## Stored items
════════

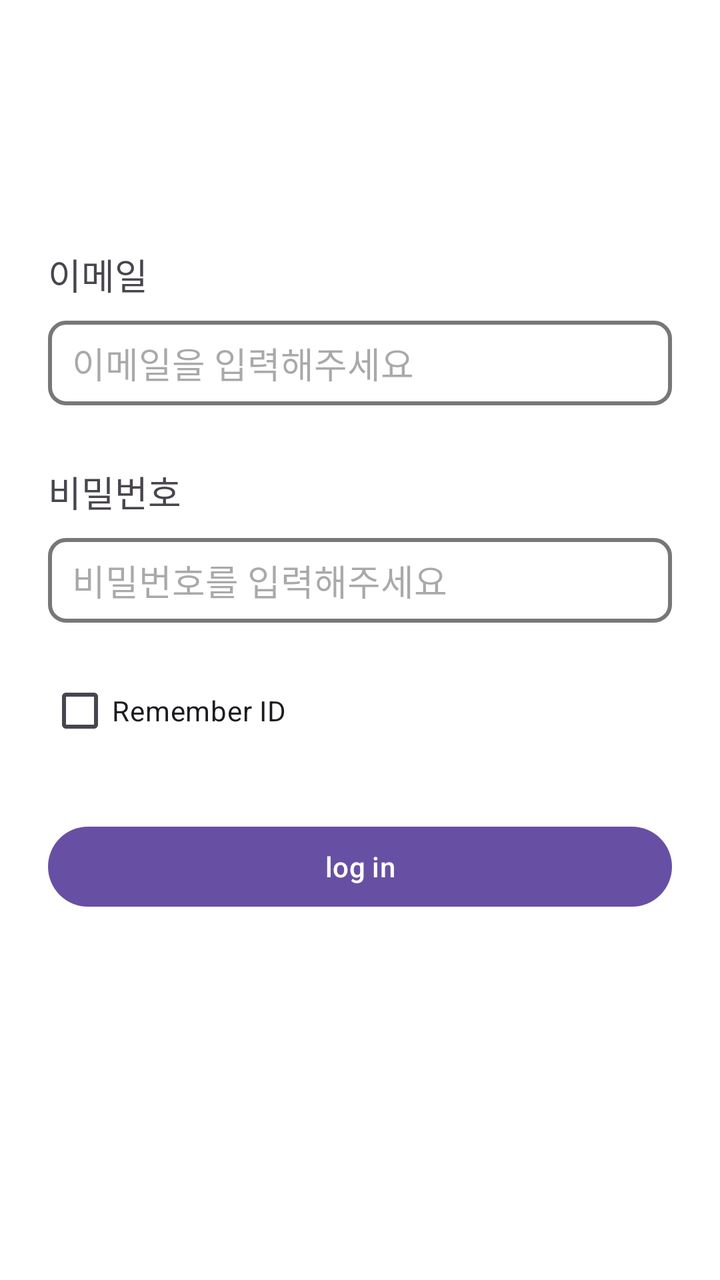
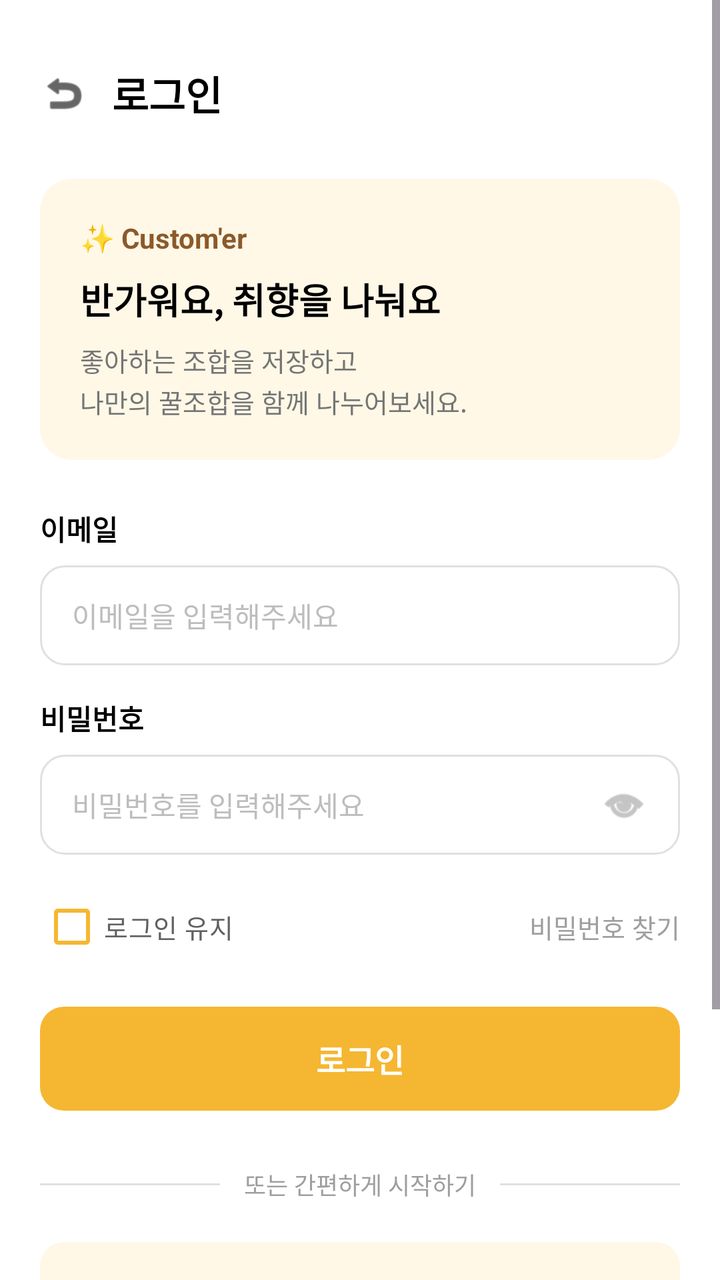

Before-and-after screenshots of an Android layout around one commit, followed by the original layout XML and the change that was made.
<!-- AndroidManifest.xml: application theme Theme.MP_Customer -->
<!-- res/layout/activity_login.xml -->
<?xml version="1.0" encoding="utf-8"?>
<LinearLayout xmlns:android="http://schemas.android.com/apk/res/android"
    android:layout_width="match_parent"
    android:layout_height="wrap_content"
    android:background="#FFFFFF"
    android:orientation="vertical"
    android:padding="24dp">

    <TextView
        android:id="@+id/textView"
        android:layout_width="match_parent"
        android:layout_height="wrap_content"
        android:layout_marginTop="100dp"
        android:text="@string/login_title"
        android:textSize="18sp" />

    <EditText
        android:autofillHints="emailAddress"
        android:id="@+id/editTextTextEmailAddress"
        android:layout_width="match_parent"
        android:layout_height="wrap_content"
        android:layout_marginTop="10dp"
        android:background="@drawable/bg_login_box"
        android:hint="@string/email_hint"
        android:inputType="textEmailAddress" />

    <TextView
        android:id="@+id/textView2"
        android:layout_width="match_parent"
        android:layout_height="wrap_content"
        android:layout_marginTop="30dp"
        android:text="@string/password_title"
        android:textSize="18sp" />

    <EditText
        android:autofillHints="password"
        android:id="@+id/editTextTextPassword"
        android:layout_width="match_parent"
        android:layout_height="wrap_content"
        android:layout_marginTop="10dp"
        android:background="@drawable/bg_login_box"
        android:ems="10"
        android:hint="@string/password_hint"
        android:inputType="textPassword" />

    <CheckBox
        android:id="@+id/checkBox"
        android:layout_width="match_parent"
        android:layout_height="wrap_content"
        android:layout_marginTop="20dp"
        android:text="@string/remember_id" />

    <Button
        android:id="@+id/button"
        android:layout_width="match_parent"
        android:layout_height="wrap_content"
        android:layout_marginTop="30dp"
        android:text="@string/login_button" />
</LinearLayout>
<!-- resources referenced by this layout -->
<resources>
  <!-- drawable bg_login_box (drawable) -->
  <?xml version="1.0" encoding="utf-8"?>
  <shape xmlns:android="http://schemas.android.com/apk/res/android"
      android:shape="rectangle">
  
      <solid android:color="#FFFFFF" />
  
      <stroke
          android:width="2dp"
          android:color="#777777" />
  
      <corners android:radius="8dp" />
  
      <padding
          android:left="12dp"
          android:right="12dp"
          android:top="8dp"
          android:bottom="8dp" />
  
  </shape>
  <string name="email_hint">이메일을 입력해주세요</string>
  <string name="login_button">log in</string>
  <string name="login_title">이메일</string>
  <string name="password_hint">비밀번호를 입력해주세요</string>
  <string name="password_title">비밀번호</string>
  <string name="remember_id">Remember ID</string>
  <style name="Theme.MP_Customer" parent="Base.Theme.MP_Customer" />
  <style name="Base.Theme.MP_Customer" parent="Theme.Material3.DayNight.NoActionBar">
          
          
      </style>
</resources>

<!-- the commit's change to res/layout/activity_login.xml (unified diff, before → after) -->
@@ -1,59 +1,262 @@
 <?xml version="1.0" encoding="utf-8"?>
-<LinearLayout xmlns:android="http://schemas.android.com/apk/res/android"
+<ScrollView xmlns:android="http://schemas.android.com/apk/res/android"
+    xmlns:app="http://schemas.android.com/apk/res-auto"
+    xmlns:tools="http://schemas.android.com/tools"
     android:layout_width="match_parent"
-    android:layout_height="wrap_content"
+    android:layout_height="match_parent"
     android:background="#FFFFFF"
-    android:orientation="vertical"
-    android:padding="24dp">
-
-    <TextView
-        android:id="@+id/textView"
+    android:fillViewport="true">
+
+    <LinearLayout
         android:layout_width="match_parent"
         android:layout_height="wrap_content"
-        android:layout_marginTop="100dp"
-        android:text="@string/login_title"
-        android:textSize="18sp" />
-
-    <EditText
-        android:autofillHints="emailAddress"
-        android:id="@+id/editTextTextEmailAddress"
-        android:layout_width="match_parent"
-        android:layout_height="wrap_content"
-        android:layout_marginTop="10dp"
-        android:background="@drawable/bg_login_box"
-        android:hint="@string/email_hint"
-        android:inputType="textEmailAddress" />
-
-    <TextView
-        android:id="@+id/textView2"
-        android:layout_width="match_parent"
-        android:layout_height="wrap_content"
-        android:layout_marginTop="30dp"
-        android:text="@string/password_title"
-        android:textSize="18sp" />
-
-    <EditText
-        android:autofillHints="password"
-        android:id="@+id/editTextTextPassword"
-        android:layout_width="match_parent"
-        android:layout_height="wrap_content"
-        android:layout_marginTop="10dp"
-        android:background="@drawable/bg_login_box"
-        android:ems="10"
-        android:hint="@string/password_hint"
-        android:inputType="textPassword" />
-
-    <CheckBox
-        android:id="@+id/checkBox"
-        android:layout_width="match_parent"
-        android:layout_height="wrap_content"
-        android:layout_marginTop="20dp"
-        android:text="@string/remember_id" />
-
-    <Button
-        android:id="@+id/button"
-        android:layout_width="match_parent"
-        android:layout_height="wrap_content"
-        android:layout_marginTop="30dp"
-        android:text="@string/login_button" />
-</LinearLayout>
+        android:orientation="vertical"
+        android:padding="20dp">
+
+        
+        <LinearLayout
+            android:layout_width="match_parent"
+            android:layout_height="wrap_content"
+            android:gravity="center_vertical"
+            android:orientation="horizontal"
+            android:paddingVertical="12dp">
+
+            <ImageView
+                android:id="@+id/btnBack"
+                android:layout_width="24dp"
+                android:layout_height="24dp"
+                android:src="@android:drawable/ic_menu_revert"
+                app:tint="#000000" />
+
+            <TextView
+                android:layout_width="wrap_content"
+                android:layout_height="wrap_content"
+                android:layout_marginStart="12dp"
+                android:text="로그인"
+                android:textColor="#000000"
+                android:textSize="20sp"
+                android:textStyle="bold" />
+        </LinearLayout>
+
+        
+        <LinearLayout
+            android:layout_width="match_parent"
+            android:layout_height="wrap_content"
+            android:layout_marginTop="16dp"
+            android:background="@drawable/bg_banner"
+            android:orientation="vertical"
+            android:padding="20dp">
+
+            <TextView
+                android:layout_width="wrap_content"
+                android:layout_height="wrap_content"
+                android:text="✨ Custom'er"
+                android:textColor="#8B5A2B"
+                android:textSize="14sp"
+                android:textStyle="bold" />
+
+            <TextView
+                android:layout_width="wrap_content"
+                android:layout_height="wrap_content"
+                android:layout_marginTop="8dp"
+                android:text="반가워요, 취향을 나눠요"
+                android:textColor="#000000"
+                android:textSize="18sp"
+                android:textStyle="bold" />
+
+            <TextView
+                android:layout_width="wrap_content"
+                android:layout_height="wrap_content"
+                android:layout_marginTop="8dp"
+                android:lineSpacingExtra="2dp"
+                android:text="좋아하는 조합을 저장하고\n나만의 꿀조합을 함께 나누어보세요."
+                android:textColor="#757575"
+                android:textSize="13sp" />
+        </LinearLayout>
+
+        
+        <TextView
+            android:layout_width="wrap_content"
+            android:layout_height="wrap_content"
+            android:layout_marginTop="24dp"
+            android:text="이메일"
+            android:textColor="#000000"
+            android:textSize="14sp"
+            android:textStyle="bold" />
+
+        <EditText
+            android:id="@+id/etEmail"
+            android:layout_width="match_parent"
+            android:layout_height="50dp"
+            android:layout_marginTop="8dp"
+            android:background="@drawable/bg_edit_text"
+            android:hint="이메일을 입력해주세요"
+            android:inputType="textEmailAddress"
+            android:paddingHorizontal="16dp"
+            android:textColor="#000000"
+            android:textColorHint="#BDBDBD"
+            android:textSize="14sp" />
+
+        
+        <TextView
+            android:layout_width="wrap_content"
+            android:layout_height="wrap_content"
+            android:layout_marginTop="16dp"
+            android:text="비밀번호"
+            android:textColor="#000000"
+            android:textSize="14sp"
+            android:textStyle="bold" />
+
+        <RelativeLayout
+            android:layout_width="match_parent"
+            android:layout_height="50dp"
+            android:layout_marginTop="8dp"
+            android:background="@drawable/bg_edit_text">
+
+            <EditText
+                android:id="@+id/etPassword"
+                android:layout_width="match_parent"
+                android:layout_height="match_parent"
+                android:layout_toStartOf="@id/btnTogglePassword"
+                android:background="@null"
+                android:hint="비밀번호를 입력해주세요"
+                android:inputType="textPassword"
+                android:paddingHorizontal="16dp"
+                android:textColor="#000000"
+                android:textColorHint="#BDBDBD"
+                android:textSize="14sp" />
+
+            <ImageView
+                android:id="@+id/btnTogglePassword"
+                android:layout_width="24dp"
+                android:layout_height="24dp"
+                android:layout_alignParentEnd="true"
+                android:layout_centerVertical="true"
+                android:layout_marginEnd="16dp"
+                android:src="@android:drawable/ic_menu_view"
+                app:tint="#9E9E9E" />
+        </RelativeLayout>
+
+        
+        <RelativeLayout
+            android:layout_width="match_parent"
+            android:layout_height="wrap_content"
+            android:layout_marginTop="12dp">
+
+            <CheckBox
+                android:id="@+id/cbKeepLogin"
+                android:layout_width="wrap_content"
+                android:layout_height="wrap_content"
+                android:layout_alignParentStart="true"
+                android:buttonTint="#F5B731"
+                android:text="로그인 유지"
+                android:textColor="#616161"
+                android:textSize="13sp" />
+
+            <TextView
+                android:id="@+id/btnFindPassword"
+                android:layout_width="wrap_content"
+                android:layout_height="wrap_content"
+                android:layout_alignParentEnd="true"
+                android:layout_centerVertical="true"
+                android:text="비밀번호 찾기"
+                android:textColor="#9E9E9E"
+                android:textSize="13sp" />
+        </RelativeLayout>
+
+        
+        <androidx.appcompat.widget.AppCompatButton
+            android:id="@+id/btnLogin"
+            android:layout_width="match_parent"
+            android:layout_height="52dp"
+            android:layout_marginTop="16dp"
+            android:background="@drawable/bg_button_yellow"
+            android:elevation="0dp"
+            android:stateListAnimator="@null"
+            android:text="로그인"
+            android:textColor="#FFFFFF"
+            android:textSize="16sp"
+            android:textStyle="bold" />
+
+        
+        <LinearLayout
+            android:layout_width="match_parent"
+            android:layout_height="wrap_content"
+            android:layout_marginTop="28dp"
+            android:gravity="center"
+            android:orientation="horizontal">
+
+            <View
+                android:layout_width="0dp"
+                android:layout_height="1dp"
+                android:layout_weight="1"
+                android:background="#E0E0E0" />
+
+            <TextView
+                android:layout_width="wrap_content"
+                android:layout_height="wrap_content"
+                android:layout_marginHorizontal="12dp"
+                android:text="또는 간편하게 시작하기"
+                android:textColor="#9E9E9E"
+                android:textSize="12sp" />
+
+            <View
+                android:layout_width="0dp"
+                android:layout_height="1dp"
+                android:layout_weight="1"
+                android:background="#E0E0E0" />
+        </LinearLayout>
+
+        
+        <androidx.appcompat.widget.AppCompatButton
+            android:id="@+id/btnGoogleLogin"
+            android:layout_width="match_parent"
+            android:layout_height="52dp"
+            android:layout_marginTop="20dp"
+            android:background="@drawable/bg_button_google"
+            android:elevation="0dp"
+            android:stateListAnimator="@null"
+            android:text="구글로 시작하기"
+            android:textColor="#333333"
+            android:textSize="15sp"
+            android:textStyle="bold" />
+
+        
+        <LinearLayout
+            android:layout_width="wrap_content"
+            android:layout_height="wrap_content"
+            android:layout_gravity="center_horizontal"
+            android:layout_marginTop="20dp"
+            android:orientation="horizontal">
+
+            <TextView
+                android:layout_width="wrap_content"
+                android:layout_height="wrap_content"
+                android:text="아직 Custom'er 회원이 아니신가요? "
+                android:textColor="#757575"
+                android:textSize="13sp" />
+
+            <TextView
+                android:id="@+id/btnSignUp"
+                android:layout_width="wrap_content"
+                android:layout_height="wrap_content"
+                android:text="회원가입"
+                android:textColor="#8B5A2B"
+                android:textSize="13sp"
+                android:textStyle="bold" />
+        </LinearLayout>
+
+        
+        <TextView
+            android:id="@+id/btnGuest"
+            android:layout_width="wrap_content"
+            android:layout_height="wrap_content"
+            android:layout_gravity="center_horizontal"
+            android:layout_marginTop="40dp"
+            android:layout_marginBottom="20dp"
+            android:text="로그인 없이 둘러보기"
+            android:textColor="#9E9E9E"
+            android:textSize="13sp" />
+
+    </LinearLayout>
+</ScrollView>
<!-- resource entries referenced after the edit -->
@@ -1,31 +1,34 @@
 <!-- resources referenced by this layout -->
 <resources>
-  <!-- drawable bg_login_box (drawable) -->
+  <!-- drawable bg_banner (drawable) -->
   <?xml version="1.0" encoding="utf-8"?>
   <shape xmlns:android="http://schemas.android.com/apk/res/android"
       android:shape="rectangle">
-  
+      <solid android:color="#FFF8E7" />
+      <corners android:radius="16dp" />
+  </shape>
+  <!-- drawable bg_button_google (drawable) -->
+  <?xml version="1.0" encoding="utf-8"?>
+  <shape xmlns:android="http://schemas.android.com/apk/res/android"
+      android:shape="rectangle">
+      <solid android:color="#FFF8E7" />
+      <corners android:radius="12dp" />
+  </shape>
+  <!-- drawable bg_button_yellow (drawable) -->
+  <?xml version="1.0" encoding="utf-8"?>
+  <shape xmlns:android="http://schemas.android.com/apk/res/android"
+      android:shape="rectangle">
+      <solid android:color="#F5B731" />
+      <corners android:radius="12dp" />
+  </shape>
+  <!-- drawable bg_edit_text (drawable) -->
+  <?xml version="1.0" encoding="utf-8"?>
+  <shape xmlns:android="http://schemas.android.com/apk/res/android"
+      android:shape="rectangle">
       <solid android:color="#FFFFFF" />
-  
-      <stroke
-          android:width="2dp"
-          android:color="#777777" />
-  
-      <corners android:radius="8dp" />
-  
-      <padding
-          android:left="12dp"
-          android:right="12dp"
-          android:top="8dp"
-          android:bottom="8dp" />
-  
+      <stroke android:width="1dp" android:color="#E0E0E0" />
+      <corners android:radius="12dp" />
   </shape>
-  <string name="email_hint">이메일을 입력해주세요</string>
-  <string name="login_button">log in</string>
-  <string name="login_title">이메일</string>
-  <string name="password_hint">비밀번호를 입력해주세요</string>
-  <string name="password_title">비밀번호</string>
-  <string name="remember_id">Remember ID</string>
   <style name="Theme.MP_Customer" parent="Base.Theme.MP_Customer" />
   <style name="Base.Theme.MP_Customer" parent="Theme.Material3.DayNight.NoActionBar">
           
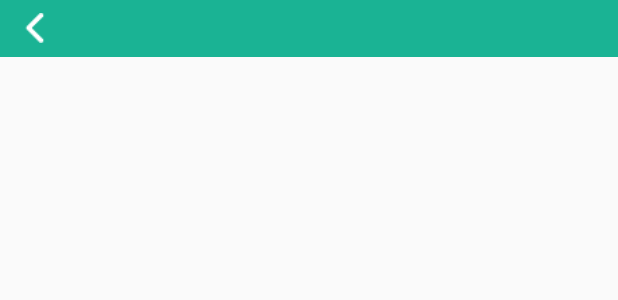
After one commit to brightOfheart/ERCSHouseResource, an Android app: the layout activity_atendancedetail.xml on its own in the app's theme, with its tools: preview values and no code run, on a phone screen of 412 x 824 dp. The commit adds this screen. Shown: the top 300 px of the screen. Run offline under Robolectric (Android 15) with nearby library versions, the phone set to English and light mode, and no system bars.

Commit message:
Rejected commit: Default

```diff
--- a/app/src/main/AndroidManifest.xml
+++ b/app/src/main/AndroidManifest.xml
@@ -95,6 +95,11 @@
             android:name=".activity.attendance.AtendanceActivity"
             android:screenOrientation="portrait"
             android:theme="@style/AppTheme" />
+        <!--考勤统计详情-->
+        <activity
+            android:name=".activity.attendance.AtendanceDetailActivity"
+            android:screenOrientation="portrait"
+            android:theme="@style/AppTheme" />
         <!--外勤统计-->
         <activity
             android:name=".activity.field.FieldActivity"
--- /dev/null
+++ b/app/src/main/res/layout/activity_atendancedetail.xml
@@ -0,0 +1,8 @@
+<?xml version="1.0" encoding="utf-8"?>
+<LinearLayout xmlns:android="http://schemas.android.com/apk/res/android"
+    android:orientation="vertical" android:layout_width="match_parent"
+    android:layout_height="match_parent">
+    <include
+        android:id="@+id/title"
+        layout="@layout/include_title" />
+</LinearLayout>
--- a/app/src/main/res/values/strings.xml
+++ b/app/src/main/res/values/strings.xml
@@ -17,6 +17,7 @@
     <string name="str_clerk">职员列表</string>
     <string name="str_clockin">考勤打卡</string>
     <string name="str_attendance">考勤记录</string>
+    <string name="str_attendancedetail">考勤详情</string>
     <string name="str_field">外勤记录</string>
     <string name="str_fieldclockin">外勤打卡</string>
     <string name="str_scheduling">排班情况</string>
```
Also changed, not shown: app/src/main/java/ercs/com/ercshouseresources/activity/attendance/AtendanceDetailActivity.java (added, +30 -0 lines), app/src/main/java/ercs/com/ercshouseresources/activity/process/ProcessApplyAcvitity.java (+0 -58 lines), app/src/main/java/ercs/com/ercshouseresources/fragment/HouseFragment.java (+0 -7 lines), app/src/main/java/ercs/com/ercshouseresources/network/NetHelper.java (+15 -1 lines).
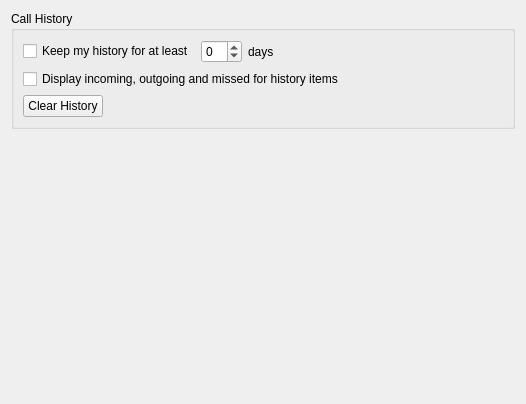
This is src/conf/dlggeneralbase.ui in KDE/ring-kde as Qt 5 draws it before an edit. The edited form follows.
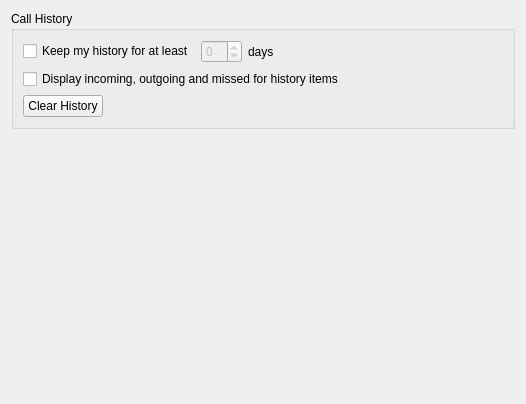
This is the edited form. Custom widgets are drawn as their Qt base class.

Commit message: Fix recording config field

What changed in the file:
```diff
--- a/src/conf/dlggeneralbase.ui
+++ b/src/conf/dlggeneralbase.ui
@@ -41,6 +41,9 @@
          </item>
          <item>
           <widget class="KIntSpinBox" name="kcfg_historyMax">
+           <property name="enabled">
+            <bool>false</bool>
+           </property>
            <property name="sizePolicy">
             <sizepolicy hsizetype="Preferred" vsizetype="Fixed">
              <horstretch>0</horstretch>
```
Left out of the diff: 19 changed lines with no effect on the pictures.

════════

Could you copy every line in the records that holds "비밀번호를"?

  <string name="password_hint">비밀번호를 입력해주세요</string>
+                android:hint="비밀번호를 입력해주세요"
-  <string name="password_hint">비밀번호를 입력해주세요</string>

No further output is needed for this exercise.